Exactly 22 weeks ago, one of my best friends on this planet and I sat down to record a podcast. We decided to call it The Margarita Confessionals, because we were covering the topics we always talked about over margaritas: dating, relationships, guys in general, and friendships. We were in her living room, sharing one microphone and praying that her dog wouldn’t see the mailman and start barking, thus ruining our audio. There were so many technical questions we didn’t have answers to, and we weren’t sure if anyone would even care about what we were about to record.
Since then we’ve invested hundreds of hours working on the 21 episodes of The Margarita Confessionals that have followed. This comes in the form of planning the shows, learning about how to improve our podcasting technique, promoting the show, and finding business partnerships that make sense for us. We’ve both had to shift energy away from other side projects.
Despite all that, starting The Margarita Confessionals has been the best thing I’ve done lately, and I think my bestie/co-host/business partner Ali would say the same. I always look forward to recording it. It’s a creative outlet. It’s gotten me more involved in my community. Our listener base is growing. We get e-mails from awesome people from all over the place who tell us they enjoy what we’re doing. And ultimately it lets me hang out and spend time with my friend. There are very few pursuits in life that check so many of those boxes.
Our generation is full of people who want to be entrepreneurs. We want to chase our side hustles and find cool, new projects. That’s awesome. But picking those projects requires some thought. There are a lot of people who will tell you that you should focus on the venture that will make you the most money in the shortest amount of time. Zero in on that ROI, then go buy yourself a boat or something. Based on my podcast experience, I think exactly the opposite is true.
When you’re starting your own thing, whether it’s a boutique or a consulting business or anything in between, you’re putting in a lot of energy, brain power, and cash to get the project off the ground. If you don’t absolutely love what you’re doing, you’re going to stall out.
A few years back, a friend and I tried to get an online-based business going, but we realized we were both “meh” about the concept at its core. The first few weeks were fine because we had the excitement of this shiny, new project to focus on. Eventually though, planning meetings became a major chore and the whole thing quietly fizzled. It’s great to throw your energy behind a project that you know can make you money. You deserve to be paid for your efforts. But you should also pursue the thing that makes you feel fulfilled in some way. If you never earned a dollar in profit, would you still feel good about investing your energy into this project? Does it bring you joy?

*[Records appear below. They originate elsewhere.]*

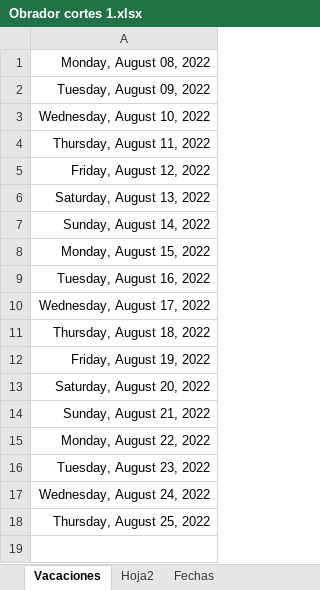
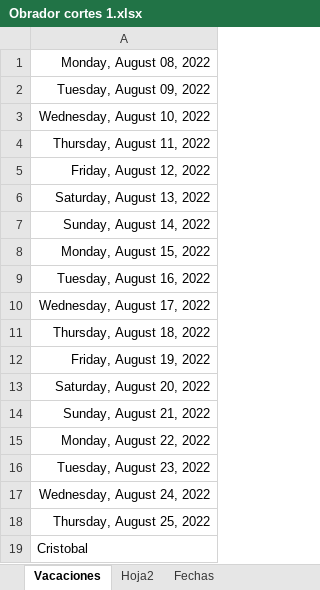
Before and after one commit to Hydra9999414/Cortes, an Excel workbook: Obrador cortes 1.xlsx, sheet Vacaciones, drawn as a sheet; values as stored, in another font and other column widths than the file's, no borders; the diff names each change by its address in the sheet, - before the commit and + after, or states it on an @@ line.

Commit message:
Ok

```diff
--- a/Obrador cortes 1.xlsx (sheet Vacaciones)
+++ b/Obrador cortes 1.xlsx (sheet Vacaciones)
+row 19: Cristobal
```
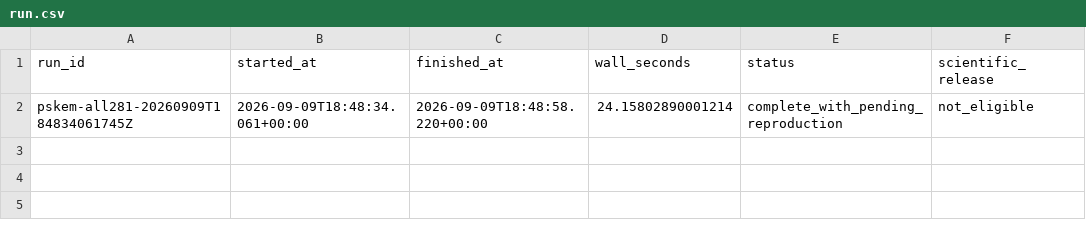
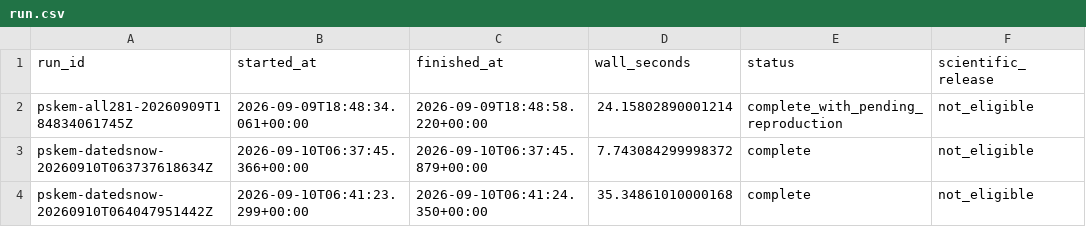
Before and after one commit to tim7en/uzgeodata, a CSV file: PUBLISHED/data/atlas/observations/run.csv, drawn as a sheet; the diff names each change by its address in the sheet, - before the commit and + after, or states it on an @@ line.

```diff
--- a/PUBLISHED/data/atlas/observations/run.csv
+++ b/PUBLISHED/data/atlas/observations/run.csv
+row 3: pskem-datedsnow-20260910T063737618634Z | 2026-09-10T06:37:45.366+00:00 | 2026-09-10T06:37:45.879+00:00 | 7.743084299998372 | complete | not_eligible
+row 4: pskem-datedsnow-20260910T064047951442Z | 2026-09-10T06:41:23.299+00:00 | 2026-09-10T06:41:24.350+00:00 | 35.34861010000168 | complete | not_eligible
```
Also changed, not shown: PUBLISHED/data/atlas/observations/recipe.csv, PUBLISHED/data/atlas/observations/source_release.csv, 52 other files.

So much of life is about what we have to do.
We have to find some way to support ourselves.
We have to pay taxes.
We have to respond to annoying “please advise” e-mails.
When you’re focusing on a side project, do it because you truly want to. This way, even if you don’t make a single dollar off of it, it’ll be a way to relax, learn something new, meet new people, and/or express yourself.